In Q2 2015, the P&W segment's revenue was positively impacted by both volume growth ($0.8 billion) and price increases ($0.1 billion), and negatively impacted by Foreign Exchange ($0.4 billion) when compared to the prior period. The Foreign Exchange ("FX") impact is nothing new, as GE has been greatly impacted by it over the past few quarters. For example, FX negatively impacted the Q2 2015 Industrial segment revenues and profit to the tune of $1.3 billion and $0.215 billion.

(Q2 2015 10-Q)

For the six months ended June 30, 2015, the P&W segment's revenue was $12.5 billion (up from $11.8 billion at June 30, 2014) and the segment's profit was $2.1 billion (up from $2.0 billion at June 30, 2014). Again, the year-to-date increases in revenue (~6%) and profit (~4%) are important to the company as the Oil & Gas segment has been facing significant headwinds.

Revenue Breakdown & Order Information

For the quarter, Service revenues were up 6% and equipment revenues were up 10%. The equipment revenue growth was positively impacted by the 53% increase in renewables with one major factor being the 806 wind turbines shipments in Q2 2015 compared to 510 shipments in Q2 2014.

The segment had strong orders growth and increased its already large backlog. The P&W segment reported orders of $7.8 billion, which translated into growth of 22% (up 27% excluding FX). This contributed to the ~1% YoY increase in the backlog.
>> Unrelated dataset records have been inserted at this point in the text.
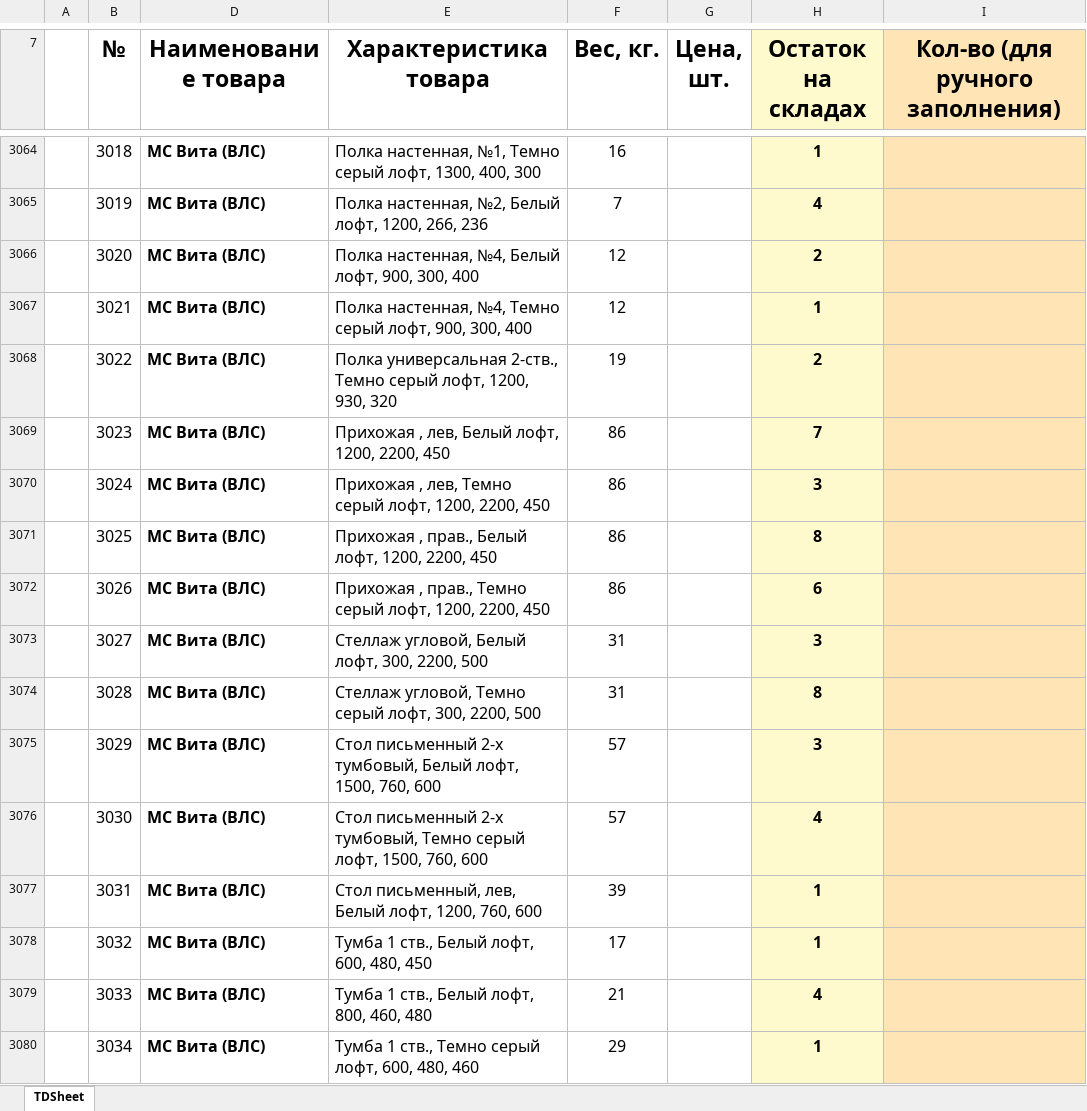
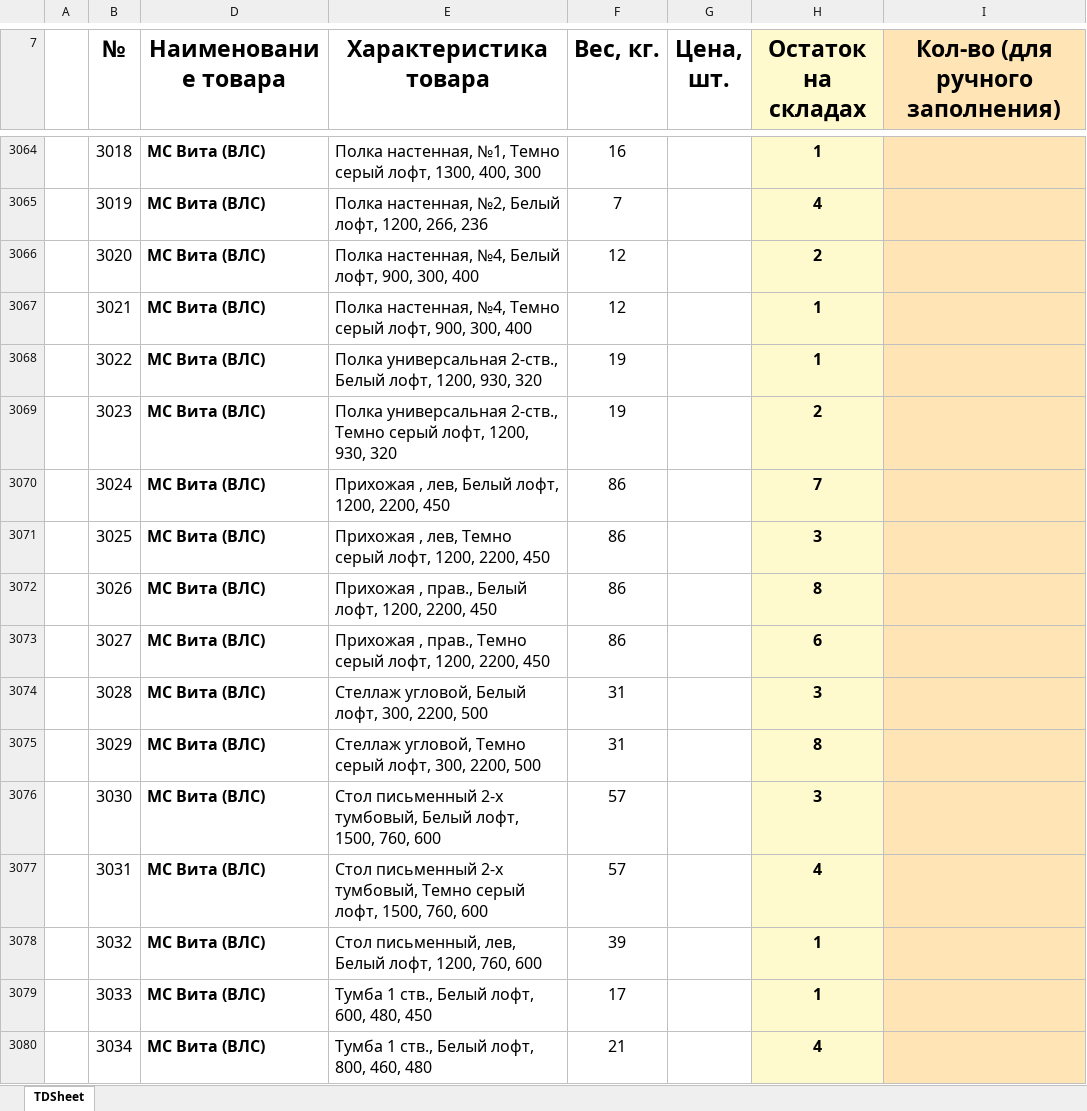
Before and after one commit to artemcernysev12-svg/mebel-favorit, an Excel workbook: stock-data/stock.xlsx, sheet TDSheet, drawn as a sheet; only a part is shown, gaps mark what is left out; values as stored, in another font and other column widths than the file's, no borders; the diff covers the shown part only; the diff names each change by its address in the sheet, - before the commit and + after, or states it on an @@ line.

```diff
--- a/stock-data/stock.xlsx (sheet TDSheet)
+++ b/stock-data/stock.xlsx (sheet TDSheet)
-E3068 (Характеристика товара): …универсальная 2-ств., Темно серый лофт, 1200,…
+E3068 (Характеристика товара): …универсальная 2-ств., Белый лофт, 1200,…
-H3068 (Остаток на складах): 2
+H3068 (Остаток на складах): 1
-E3069 (Характеристика товара): Прихожая , лев, Белый лофт, 1200, 2200, 450
+E3069 (Характеристика товара): Полка универсальная 2-ств., Темно серый лофт, 1200, 930, 320
-F3069 (Вес, кг.): 86
+F3069 (Вес, кг.): 19
-H3069 (Остаток на складах): 7
+H3069 (Остаток на складах): 2
-E3070 (Характеристика товара): …, лев, Темно серый лофт, 1200,…
+E3070 (Характеристика товара): …, лев, Белый лофт, 1200,…
-H3070 (Остаток на складах): 3
+H3070 (Остаток на складах): 7
-E3071 (Характеристика товара): Прихожая , прав., Белый лофт, 1200,…
+E3071 (Характеристика товара): Прихожая , лев, Темно серый лофт, 1200,…
-H3071 (Остаток на складах): 8
+H3071 (Остаток на складах): 3
-E3072 (Характеристика товара): …, прав., Темно серый лофт, 1200,…
+E3072 (Характеристика товара): …, прав., Белый лофт, 1200,…
-H3072 (Остаток на складах): 6
+H3072 (Остаток на складах): 8
-E3073 (Характеристика товара): Стеллаж угловой, Белый лофт, 300, 2200, 500
+E3073 (Характеристика товара): Прихожая , прав., Темно серый лофт, 1200, 2200, 450
-F3073 (Вес, кг.): 31
+F3073 (Вес, кг.): 86
-H3073 (Остаток на складах): 3
+H3073 (Остаток на складах): 6
-E3074 (Характеристика товара): Стеллаж угловой, Темно серый лофт, 300,…
+E3074 (Характеристика товара): Стеллаж угловой, Белый лофт, 300,…
-H3074 (Остаток на складах): 8
+H3074 (Остаток на складах): 3
-E3075 (Характеристика товара): Стол письменный 2-х тумбовый, Белый лофт, 1500, 760, 600
+E3075 (Характеристика товара): Стеллаж угловой, Темно серый лофт, 300, 2200, 500
-F3075 (Вес, кг.): 57
+F3075 (Вес, кг.): 31
-H3075 (Остаток на складах): 3
+H3075 (Остаток на складах): 8
-E3076 (Характеристика товара): …2-х тумбовый, Темно серый лофт, 1500,…
+E3076 (Характеристика товара): …2-х тумбовый, Белый лофт, 1500,…
-H3076 (Остаток на складах): 4
+H3076 (Остаток на складах): 3
-E3077 (Характеристика товара): Стол письменный, лев, Белый лофт, 1200, 760, 600
+E3077 (Характеристика товара): Стол письменный 2-х тумбовый, Темно серый лофт, 1500, 760, 600
-F3077 (Вес, кг.): 39
+F3077 (Вес, кг.): 57
-H3077 (Остаток на складах): 1
+H3077 (Остаток на складах): 4
-E3078 (Характеристика товара): Тумба 1 ств., Белый лофт, 600, 480, 450
+E3078 (Характеристика товара): Стол письменный, лев, Белый лофт, 1200, 760, 600
-F3078 (Вес, кг.): 17
+F3078 (Вес, кг.): 39
-E3079 (Характеристика товара): Тумба 1 ств., Белый лофт, 800, 460, 480
+E3079 (Характеристика товара): Тумба 1 ств., Белый лофт, 600, 480, 450
-F3079 (Вес, кг.): 21
+F3079 (Вес, кг.): 17
-H3079 (Остаток на складах): 4
+H3079 (Остаток на складах): 1
-E3080 (Характеристика товара): Тумба 1 ств., Темно серый лофт, 600, 480, 460
+E3080 (Характеристика товара): Тумба 1 ств., Белый лофт, 800, 460, 480
-F3080 (Вес, кг.): 29
+F3080 (Вес, кг.): 21
-H3080 (Остаток на складах): 1
+H3080 (Остаток на складах): 4
```
Also changed, not shown: 16 added rows, 14 removed rows and 989 edited cells elsewhere in this sheet, hidden cells.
More importantly, the high margin portion of the backlog (services) increased from $52.3 billion at Q2 2014 to $54.3 billion at Q2 2015 (increase of ~4%).

For unit orders, the YoY increase in gas turbine and wind turbine unit orders were 80% and 24%, respectively. This brings the year-to-date gas turbine orders slightly below the figure for the prior period and the wind turbine orders ~11% ahead of the prior period. In addition, during the conference call management highlighted the fact that they expected strong growth for gas and wind turbines going into the end of the fiscal year. This should bode well for the P&W segment's upcoming results.

The P&W segment has reported stellar revenue and earnings growth in the most recent quarter, and by all indications this should remain the case for the remainder of 2015.


I discussed the current GE valuation in "General Electric's Q2 '15 Earnings: Industrial Results and Current Valuation", and the analysis in that article is still on point. There are several long-term catalysts that are not yet baked into the current stock price, but at the same time there is a great deal of uncertainty related to the future of this company. Therefore, based on the analysis and these factors I believe that GE is fairly priced at $25 (~4% below today's price).

Management has already made great progress towards the goal of having 90% of earnings come from the industrial businesses by 2018, and as a result the P&W segment will play a vital role in the future of this company. The results for this segment have been impressive over the past few quarters, and the segment will likely continue to impress in the upcoming quarters. Accordingly, the P&W segment is powering GE towards management's long-term goal.

Full Disclosure: I plan to add to my long position if the stock price drops to the mid-$25 range.

Disclaimer: This article is not a recommendation to buy or sell any stock mentioned. These are only my personal opinions. Every investor must do his/her own due diligence before making any investment decision.